=== Goal of the exercise ===
Scan the material below for "Relaxation", then return each line that contains it.

====================

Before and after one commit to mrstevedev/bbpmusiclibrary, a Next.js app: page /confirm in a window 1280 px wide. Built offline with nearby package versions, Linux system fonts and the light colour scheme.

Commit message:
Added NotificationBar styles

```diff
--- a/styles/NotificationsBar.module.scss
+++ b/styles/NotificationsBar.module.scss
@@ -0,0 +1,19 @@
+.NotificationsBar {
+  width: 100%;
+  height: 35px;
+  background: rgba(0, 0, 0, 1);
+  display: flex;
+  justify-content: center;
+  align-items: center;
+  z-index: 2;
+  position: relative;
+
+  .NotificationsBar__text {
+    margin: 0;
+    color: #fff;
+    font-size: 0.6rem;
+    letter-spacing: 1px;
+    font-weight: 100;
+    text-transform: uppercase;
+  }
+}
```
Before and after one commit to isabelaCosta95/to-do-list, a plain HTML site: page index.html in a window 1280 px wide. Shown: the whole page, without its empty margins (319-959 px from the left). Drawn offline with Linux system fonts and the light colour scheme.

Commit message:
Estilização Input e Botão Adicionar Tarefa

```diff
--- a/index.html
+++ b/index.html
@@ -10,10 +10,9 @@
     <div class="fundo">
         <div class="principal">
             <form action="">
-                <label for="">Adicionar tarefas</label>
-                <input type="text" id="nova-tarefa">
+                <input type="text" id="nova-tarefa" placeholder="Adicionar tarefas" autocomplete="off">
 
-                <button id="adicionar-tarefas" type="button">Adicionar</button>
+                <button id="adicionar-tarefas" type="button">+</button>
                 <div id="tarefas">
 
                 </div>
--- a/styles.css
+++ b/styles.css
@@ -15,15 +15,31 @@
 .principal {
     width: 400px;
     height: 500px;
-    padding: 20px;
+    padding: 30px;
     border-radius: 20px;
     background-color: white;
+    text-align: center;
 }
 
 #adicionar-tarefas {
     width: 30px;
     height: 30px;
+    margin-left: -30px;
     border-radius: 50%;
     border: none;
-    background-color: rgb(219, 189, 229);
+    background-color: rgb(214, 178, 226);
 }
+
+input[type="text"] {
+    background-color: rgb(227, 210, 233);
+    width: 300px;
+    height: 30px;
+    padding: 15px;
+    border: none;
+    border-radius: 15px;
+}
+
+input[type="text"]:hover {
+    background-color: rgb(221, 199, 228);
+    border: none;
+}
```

====================

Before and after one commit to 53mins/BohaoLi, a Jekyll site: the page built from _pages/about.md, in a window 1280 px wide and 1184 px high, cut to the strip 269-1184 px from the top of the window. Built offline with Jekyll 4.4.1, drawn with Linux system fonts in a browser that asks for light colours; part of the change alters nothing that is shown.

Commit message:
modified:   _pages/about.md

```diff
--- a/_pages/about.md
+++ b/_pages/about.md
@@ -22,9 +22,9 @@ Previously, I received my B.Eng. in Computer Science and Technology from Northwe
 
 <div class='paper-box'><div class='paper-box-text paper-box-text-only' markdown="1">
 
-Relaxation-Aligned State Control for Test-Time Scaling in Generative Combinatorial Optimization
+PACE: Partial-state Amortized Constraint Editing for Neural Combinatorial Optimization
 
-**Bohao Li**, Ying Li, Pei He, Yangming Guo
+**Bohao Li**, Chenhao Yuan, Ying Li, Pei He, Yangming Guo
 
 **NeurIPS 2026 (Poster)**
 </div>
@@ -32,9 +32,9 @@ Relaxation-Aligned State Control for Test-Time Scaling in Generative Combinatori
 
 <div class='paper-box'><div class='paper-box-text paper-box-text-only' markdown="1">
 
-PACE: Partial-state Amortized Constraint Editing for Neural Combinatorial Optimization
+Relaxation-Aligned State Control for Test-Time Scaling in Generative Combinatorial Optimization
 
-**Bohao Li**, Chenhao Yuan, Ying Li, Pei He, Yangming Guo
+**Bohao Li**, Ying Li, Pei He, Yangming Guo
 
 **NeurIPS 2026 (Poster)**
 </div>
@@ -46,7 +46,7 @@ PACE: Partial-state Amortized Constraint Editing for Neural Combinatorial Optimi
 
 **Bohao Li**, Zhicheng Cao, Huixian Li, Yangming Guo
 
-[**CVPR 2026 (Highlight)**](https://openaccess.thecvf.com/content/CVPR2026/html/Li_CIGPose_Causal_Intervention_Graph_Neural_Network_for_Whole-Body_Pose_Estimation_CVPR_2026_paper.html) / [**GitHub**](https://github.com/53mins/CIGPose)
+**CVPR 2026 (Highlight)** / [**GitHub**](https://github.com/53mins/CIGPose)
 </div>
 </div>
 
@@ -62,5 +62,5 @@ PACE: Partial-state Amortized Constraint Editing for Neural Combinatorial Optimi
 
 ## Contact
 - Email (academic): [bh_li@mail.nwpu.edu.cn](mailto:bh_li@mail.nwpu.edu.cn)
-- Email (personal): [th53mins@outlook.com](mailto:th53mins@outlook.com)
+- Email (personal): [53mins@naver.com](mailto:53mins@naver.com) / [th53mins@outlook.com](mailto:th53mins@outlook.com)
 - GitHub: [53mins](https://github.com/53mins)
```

====================

=== Expected answer ===
-Relaxation-Aligned State Control for Test-Time Scaling in Generative Combinatorial Optimization
@@ -32,9 +32,9 @@ Relaxation-Aligned State Control for Test-Time Scaling in Generative Combinatori
+Relaxation-Aligned State Control for Test-Time Scaling in Generative Combinatorial Optimization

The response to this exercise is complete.